Students deserve to be rewarded for their achievements, especially if they have worked hard to get them. They need to know that there are tangible benefits for doing the right thing, and a small slice of instant gratification is far more appealing than the rather nebulous promise of future workplace success.
Schools commonly try to recognize achievers through end of year prize-giving ceremonies, leadership positions (prefectures and school councils, for instance), and spotlighted awards during assemblies. But these are by no means the only ways that students can be acknowledged for their effort and successes. Here are five alternative strategies that may help students to understand that striving for personal excellence is a worthwhile goal.

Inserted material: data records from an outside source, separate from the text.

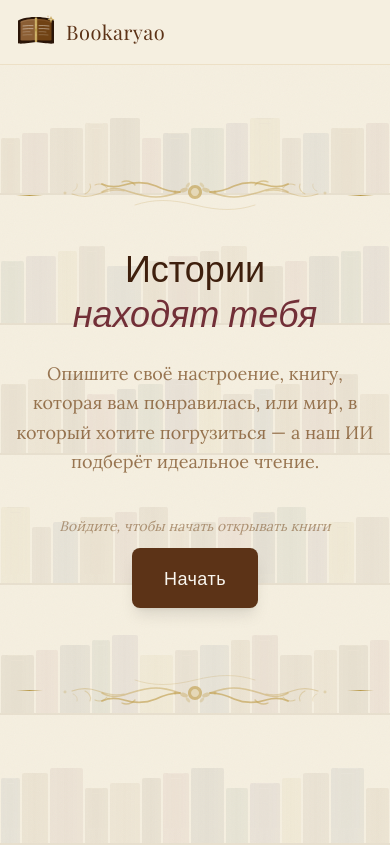
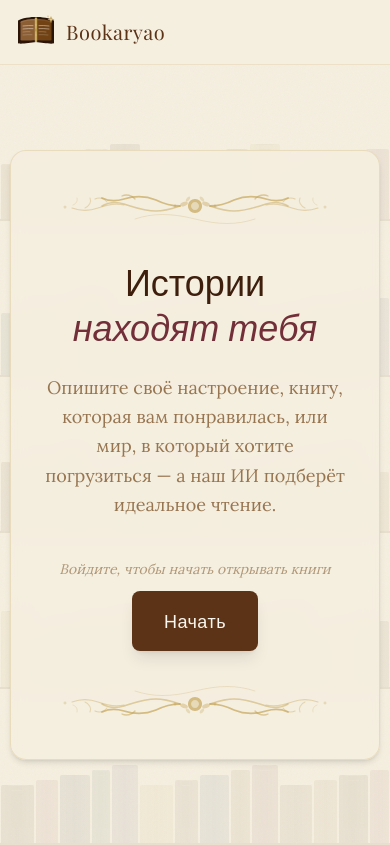
Before and after one commit to igorao79/bookaryao, a Next.js app: page / in a window 390 px wide. Built offline with nearby package versions, Linux system fonts and the light colour scheme; no server answers; a web font is replaced by a local one.

Commit message:
feat: hero block centered, parchment bg, vignettes inside, fewer thicker books on mobile, no scroll

```diff
--- a/src/app/page.tsx
+++ b/src/app/page.tsx
@@ -21,7 +21,8 @@ export default function Home() {
         {/* Animated bookshelf background */}
         <AnimatedBookshelf />
 
-        <div className="relative z-10 max-w-4xl mx-auto px-4 pt-28 sm:pt-32 pb-16 text-center">
+        <div className="relative z-20 h-full flex flex-col items-center justify-center px-4 text-center">
+          <div className="inline-block backdrop-blur-sm rounded-2xl px-8 py-10 shadow-md" style={{ background: "rgba(245,239,224,0.95)", border: "1px solid rgba(197,165,90,0.25)" }}>
           {/* Top vignette ornament */}
           <div className="divider-ornament mb-8">
             <svg width="280" height="36" viewBox="0 0 280 36" fill="none" xmlns="http://www.w3.org/2000/svg">
@@ -124,7 +125,7 @@ export default function Home() {
           </div>
 
           {/* Bottom vignette ornament (flipped copy) */}
-          <div className="divider-ornament mt-16 mb-0">
+          <div className="divider-ornament mt-8 mb-0">
             <svg width="280" height="36" viewBox="0 0 280 36" fill="none" xmlns="http://www.w3.org/2000/svg" style={{ transform: "scaleY(-1)" }}>
               <path d="M140 8c-4 0-7 3-7 7s3 7 7 7 7-3 7-7-3-7-7-7z" fill="#c5a55a" opacity="0.7" />
               <path d="M140 11c-2.2 0-4 1.8-4 4s1.8 4 4 4 4-1.8 4-4-1.8-4-4-4z" fill="#faf7f0" opacity="0.5" />
@@ -153,6 +154,7 @@ export default function Home() {
               <path d="M80 28c18-6 36-6 60 0 24 6 42 6 60 0" stroke="#c5a55a" strokeWidth="0.8" strokeLinecap="round" opacity="0.3" />
             </svg>
           </div>
+          </div>
         </div>
       </section>
 
--- a/src/components/AnimatedBookshelf.tsx
+++ b/src/components/AnimatedBookshelf.tsx
@@ -59,7 +59,7 @@ function generateBooks(count: number, seed: number, mobile: boolean): BookDef[]
   return books;
 }
 
-const ROWS = 6;
+const ROWS = 5;
 const BOOKS_PER_ROW_DESKTOP = 40;
 const BOOKS_PER_ROW_MOBILE = 14;
 const SAFE_ROW_MIN = 4;
```
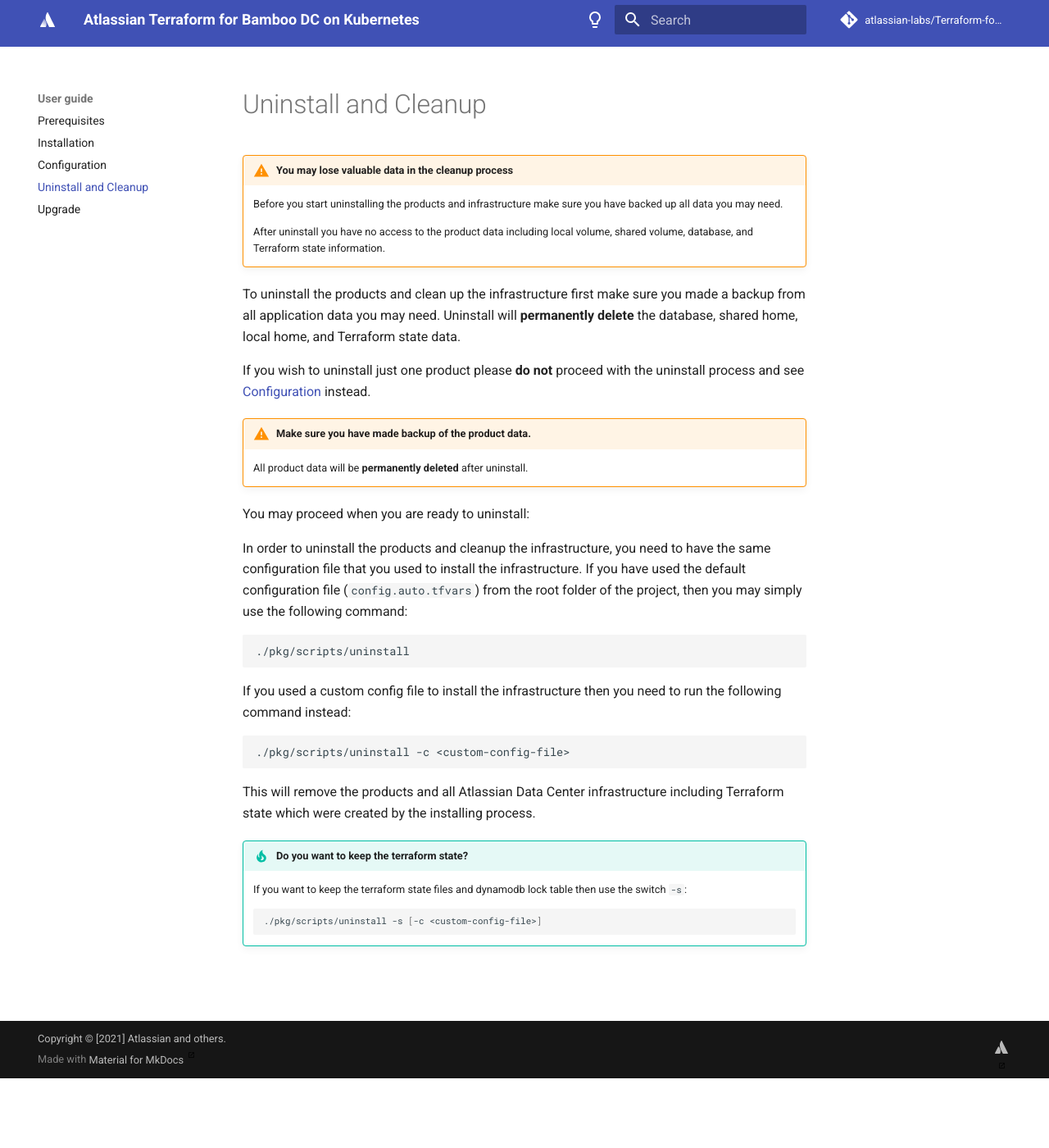
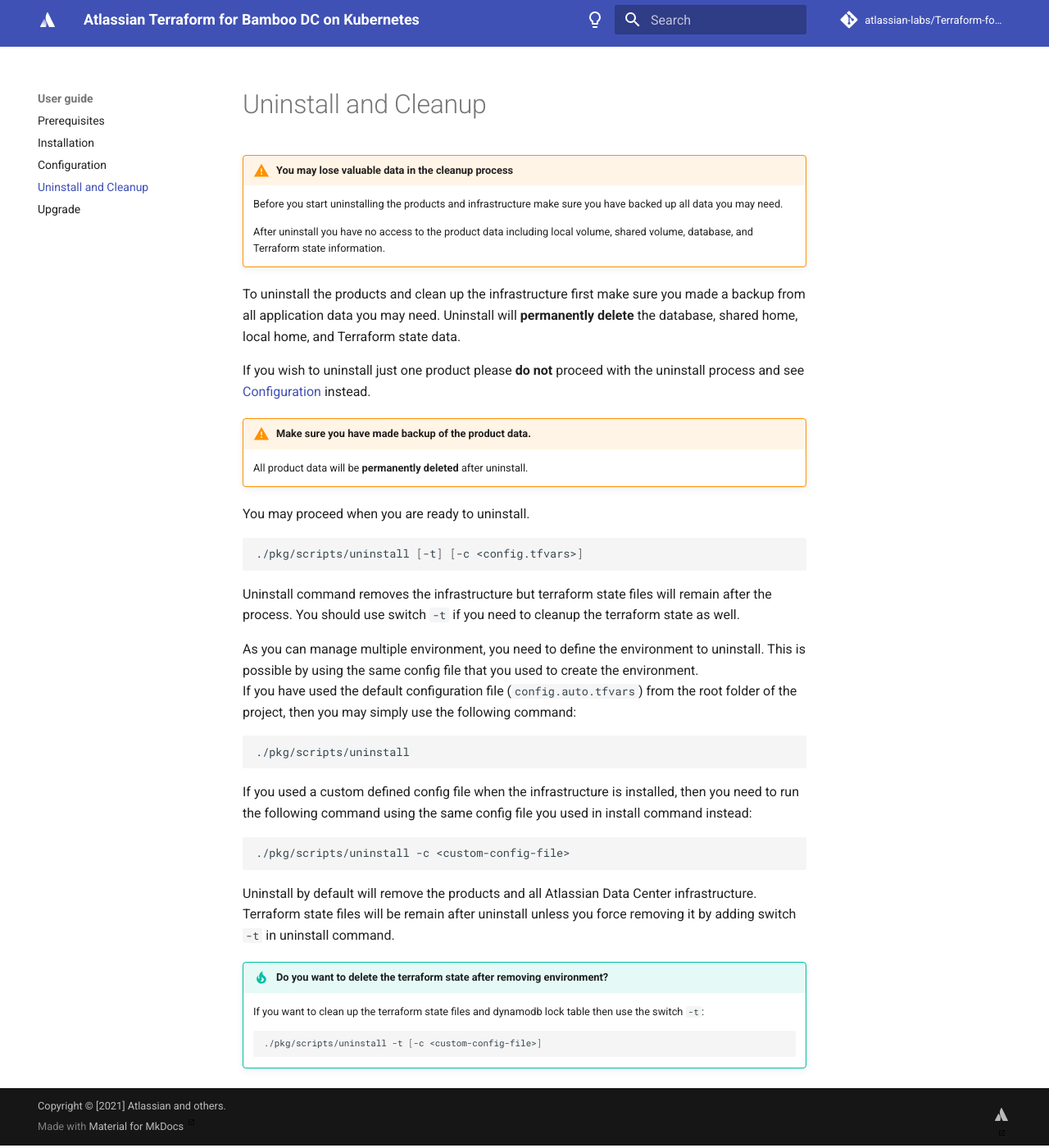
Before and after one commit to atlassian-labs/data-center-terraform, an MkDocs documentation site: the page built from docs/docs/userguide/CLEANUP.md, in a window 1280 px wide and 1400 px high, scrolled down 85 px. Shown: the whole window at 82% size. Built offline with MkDocs 1.6.1 and Material for MkDocs 9.7.7, drawn with Linux system fonts in a browser that asks for light colours; comment, search, counter and statistics services are not loaded.

Commit message:
TFKUBE-135: refactored the uninstall - update kubernetes context after install - modified documentation

````diff
--- a/docs/docs/userguide/CLEANUP.md
+++ b/docs/docs/userguide/CLEANUP.md
@@ -14,24 +14,32 @@
 !!! warning "Make sure you have made backup of the product data."
     All product data will be **permanently deleted** after uninstall.
 
-You may proceed when you are ready to uninstall:
+You may proceed when you are ready to uninstall.
 
-In order to uninstall the products and cleanup the infrastructure, you need to have the same configuration file that you used to install the infrastructure.
+```shell
+./pkg/scripts/uninstall [-t] [-c <config.tfvars>]
+```
+Uninstall command removes the infrastructure but terraform state files will remain after the process.
+You should use switch `-t` if you need to cleanup the terraform state as well.
+
+As you can manage multiple environment, you need to define the environment to uninstall.
+This is possible by using the same config file that you used to create the environment.
 If you have used the default configuration file (`config.auto.tfvars`) from the root folder of the project, then you may simply use the following command:
 
 ```shell
 ./pkg/scripts/uninstall
 ```
 
-If you used a custom config file to install the infrastructure then you need to run the following command instead:
+If you used a custom defined config file when the infrastructure is installed, then you need to run the following command using the same config file you used in install command instead:
 ```
 ./pkg/scripts/uninstall -c <custom-config-file>
 ```
 
-This will remove the products and all Atlassian Data Center infrastructure including Terraform state which were created by the installing process.
+Uninstall by default will remove the products and all Atlassian Data Center infrastructure.
+Terraform state files will be remain after uninstall unless you force removing it by adding switch `-t` in uninstall command.
 
-!!! tip "Do you want to keep the terraform state?"
-    If you want to keep the terraform state files and dynamodb lock table then use the switch `-s`:
+!!! tip "Do you want to delete the terraform state after removing environment?"
+    If you want to clean up the terraform state files and dynamodb lock table then use the switch `-t`:
     ```shell
-    ./pkg/scripts/uninstall -s [-c <custom-config-file>]
+    ./pkg/scripts/uninstall -t [-c <custom-config-file>]
     ```
````
Also changed, not shown: 4 other files.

CAP stands for ‘Cultural, Academic, and Physical’, the three different domains of achievement, and also for the physical prize awarded to successful students. To qualify, a student does not necessarily have to excel, but their effort does need to be exemplary across all three domains. Their reward is a custom-made fashion accessory that will not be given to all, and so will have great prestige. The idea of CAPs is to recognize that there are many ways of achieving great things at school, and that it is possible for any student to prosper in many different activities.
Cultural achievement refers to great results in music, drama, debating, art, or community projects; Academic, to good results in mainstream courses; and Physical, to representation on school teams or a commitment to sportsmanship in gym classes.
The practice of awarding caps for high level success is common in sport, from its original application in English soccer, to the still current honor given to Australian cricketers. Schools can afford to adopt the tradition too, as customizable caps can readily be acquired for less than $10. If this still sounds a lot, consider that fewer than fifty students may receive the award. Of course, if the programme achieves its intended aim of driving hundreds of students to succeed in areas where they have previously struggled, then that is still a small price to pay.
Hall of Fame
A corridor located in a prominent position – adjacent to the principal’s office or the school cafeteria, for example – can be designated as the students’ Hall of Fame. Many schools already do this, by proudly displaying photographs of their high achieving students. This is not necessarily the best policy, however, as students can be nervy about their appearance and about how other students might see them. This same reluctance to be in the spotlight can sometimes be seen during award presentations at assemblies, when students who should feel honoured slouch their way towards the stage instead.
The Hall of Fame idea can be given a twist, however, by presenting offbeat representations of the praiseworthy students. Put their head on the body of a celebrity or cartoon character, or, if there is a talented artist at the school, create and post sketches of the students. If their photograph is being used, try to feature it as part of a faux magazine cover. Much of this depends on the culture at any particular school, but the focus should always be on presenting award winners in a way that seems fun and desirable.
Share the good news with the community by honouring students in the media. Many local newspapers or radio stations are happy to give a little time or space to content of this kind. If these positive reports are also written or presented by students, then there is more than one benefit as a result.
Special morning tea
Students love to eat! Every week, a special morning tea could be set out for students who have achieved in one or more of the CAP domains. Cakes and other tasty treats acknowledge great efforts in a way that is sure to be appreciated. As an extra benefit, the spread could be shared with a nominated teacher, which is a positive way of building relationships and rewarding proactive members of staff.
Choosing the work
The greatest reward any school or teacher can bestow on students is to give them a great and well-rounded education. If an entire group has been performing well, the students could be offered a field trip of their choice that was somehow tied in to their learning. As a less costly alternative, they could be shown how to devise their own projects. This may not seem like much of a reward, but it can give students a pleasing sense of their own independence and maturity. While this strategy is helping them to acquire life-long skills, many students will gladly accept the opportunity to have a break from regular teaching, and take control of their own learning instead.
By offering students a treat or accolade of some kind, schools can also gain. A small, simple gesture which says “thank you” or “well done” can help to nurture a sense of belonging within a school, while a more substantial prize can spur students towards greater achievement.